Carol Ann Duffy


Who’ll know then, when they walk by the grave 
where your bones will be brittle things – this bone here 
that swoops away from your throat, and this, 
which perfectly fits the scoop of my palm, and these 
which I count with my lips, and your skull, 
which blooms on the pillow now, and your fingers, 
beautiful in their little rings – that love, which wanders history,  
singled you out in your time?
                                               Love loved you best; lit you  
with a flame, like talent, under your skin; let you 
move through your days and nights, blessed in your flesh,  
blood, hair, as though they were lovely garments 
you wore to pleasure the air. Who’ll guess, if they read  
your stone, or press their thumbs to the scars 
of your dates, that were I alive, I would lie on the grass 

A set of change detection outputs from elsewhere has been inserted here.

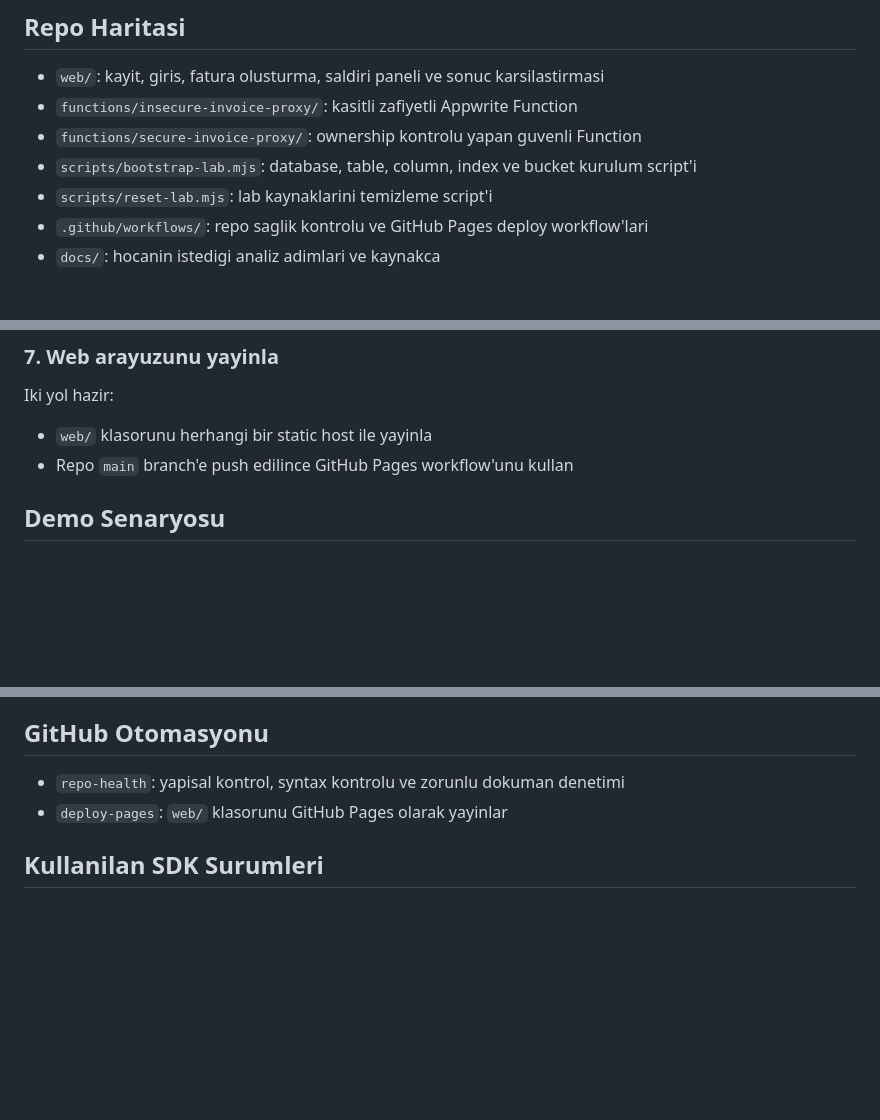
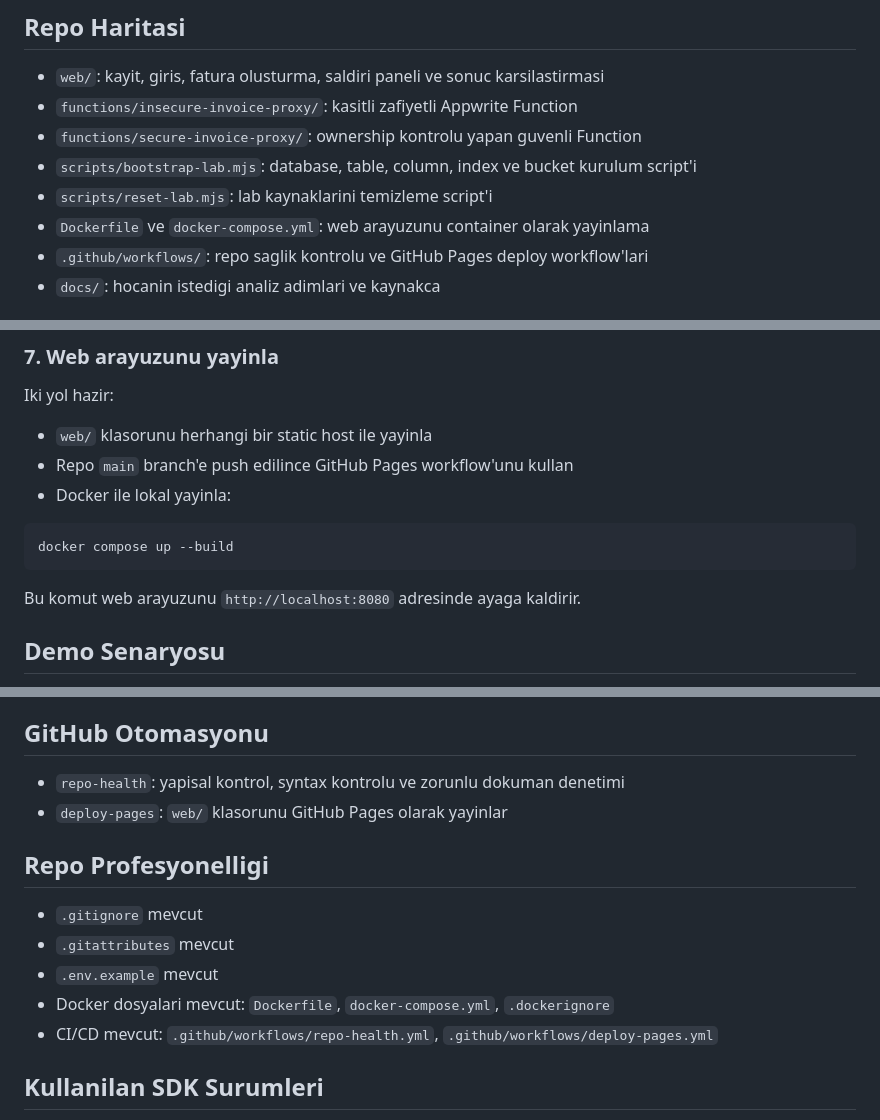
Before and after one commit to alituranakt/Appwrite-Security-Analysis-IDOR-BOLA, a Markdown page: README.md, 3 parts joined by grey strips. Rendered like a GitHub page; blank space fills up the shorter version.

Commit message:
Include Docker commands for local deployment
Added Docker setup instructions for local deployment.

````diff
--- a/README.md
+++ b/README.md
@@ -31,6 +31,7 @@ flowchart LR
 - `functions/secure-invoice-proxy/`: ownership kontrolu yapan guvenli Function
 - `scripts/bootstrap-lab.mjs`: database, table, column, index ve bucket kurulum script'i
 - `scripts/reset-lab.mjs`: lab kaynaklarini temizleme script'i
+- `Dockerfile` ve `docker-compose.yml`: web arayuzunu container olarak yayinlama
 - `.github/workflows/`: repo saglik kontrolu ve GitHub Pages deploy workflow'lari
 - `docs/`: hocanin istedigi analiz adimlari ve kaynakca
 
@@ -144,6 +145,13 @@ Iki yol hazir:
 
 - `web/` klasorunu herhangi bir static host ile yayinla
 - Repo `main` branch'e push edilince GitHub Pages workflow'unu kullan
+- Docker ile lokal yayinla:
+
+```bash
+docker compose up --build
+```
+
+Bu komut web arayuzunu `http://localhost:8080` adresinde ayaga kaldirir.
 
 ## Demo Senaryosu
 
@@ -177,6 +185,14 @@ Beklenen sonuc:
 - `repo-health`: yapisal kontrol, syntax kontrolu ve zorunlu dokuman denetimi
 - `deploy-pages`: `web/` klasorunu GitHub Pages olarak yayinlar
 
+## Repo Profesyonelligi
+
+- `.gitignore` mevcut
+- `.gitattributes` mevcut
+- `.env.example` mevcut
+- Docker dosyalari mevcut: `Dockerfile`, `docker-compose.yml`, `.dockerignore`
+- CI/CD mevcut: `.github/workflows/repo-health.yml`, `.github/workflows/deploy-pages.yml`
+
 ## Kullanilan SDK Surumleri
 
 - Web SDK: `23.0.0`
````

above your bones till I mirrored your pose, your infinite grace?